I am a man who shouldn’t be writing his story—the son of a coal miner whose hardscrabble family included a grandfather with a predilection for blowing up houses and a mother whose mission seemed focused on making her son into the most fearful man on the planet. Little wonder I ended up in a psychiatric hospital before the age of forty.
For my dad the family legacy was one of disdain, ridicule, abuse, and regret. For me it was a truckload of fear that followed me no matter where I went or what I accomplished.
As a young boy growing up in the Appalachian coalfields of southwestern Pennsylvania, I had no idea that there could be better ways to live. Like other families in the area, mine was poor but not dirt poor, and there was no shame in it, at least not in the economic sense. Despite its craziness, I loved my family, regardless of the ways it wounded me.
But what does a man whose life was shaped by an often affectionate, sometimes hilarious, and always dysfunctional family have to talk about? I believe that when we zero in on another’s life, we are able to see our own story better. Most significantly, we are able to see the transformative journey from broken to beloved that begins whenever we put our hand into God’s hand and allow him to take us wherever we need to go. Just as the psalmist says in Psalm 66, I want to tell you what God did for me.
Transformation didn’t come because I did everything right, was healed every time I prayed, or because God used me. It happened and still happens as I surrender to God’s love day by day. That’s the path we are each called to take. As we stay on the journey, we’ll look back with wonder, recognizing that God has used our brokenness to help us understand just how beloved we are.
I have come to understand that it is only by looking back that we can begin to move forward on the healing path. Two things are certain: I’m still on the journey, and there is always room for one more.

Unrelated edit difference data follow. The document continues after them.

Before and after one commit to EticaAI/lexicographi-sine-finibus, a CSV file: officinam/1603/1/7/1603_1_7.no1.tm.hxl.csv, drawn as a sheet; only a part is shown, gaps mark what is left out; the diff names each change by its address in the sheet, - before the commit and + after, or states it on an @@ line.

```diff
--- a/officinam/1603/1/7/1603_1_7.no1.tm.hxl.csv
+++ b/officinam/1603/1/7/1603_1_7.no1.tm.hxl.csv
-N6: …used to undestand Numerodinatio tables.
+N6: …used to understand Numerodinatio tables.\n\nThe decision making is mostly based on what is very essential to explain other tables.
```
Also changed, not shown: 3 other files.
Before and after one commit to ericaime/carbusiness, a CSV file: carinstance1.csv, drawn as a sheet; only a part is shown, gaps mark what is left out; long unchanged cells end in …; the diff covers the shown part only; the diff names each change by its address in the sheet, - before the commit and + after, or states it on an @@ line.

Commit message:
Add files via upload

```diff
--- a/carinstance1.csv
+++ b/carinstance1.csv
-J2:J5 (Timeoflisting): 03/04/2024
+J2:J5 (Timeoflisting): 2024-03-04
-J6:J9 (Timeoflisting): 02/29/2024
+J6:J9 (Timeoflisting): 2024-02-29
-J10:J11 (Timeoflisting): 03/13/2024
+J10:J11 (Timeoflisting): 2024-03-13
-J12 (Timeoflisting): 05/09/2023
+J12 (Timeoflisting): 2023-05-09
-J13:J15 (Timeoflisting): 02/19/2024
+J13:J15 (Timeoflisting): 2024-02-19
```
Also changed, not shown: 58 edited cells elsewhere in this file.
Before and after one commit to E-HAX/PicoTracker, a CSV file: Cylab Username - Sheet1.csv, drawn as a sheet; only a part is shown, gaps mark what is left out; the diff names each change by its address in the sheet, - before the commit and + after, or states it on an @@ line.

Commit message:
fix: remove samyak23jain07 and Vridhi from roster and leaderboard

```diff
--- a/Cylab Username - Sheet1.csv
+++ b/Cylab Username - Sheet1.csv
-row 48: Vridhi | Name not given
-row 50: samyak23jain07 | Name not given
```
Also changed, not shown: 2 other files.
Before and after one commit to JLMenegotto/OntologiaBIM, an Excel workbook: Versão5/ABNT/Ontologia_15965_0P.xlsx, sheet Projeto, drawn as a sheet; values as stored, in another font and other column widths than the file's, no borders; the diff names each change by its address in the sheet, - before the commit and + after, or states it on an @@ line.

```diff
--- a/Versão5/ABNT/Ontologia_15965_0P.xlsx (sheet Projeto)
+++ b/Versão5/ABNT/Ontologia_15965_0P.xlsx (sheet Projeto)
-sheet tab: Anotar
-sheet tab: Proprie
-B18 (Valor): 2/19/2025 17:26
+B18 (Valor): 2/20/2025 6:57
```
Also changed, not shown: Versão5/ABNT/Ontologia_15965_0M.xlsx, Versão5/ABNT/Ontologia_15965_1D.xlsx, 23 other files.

How has God used the brokenness of your life to help you understand how loved you are? If you were to tell your story, what are three things you would say God has done for you?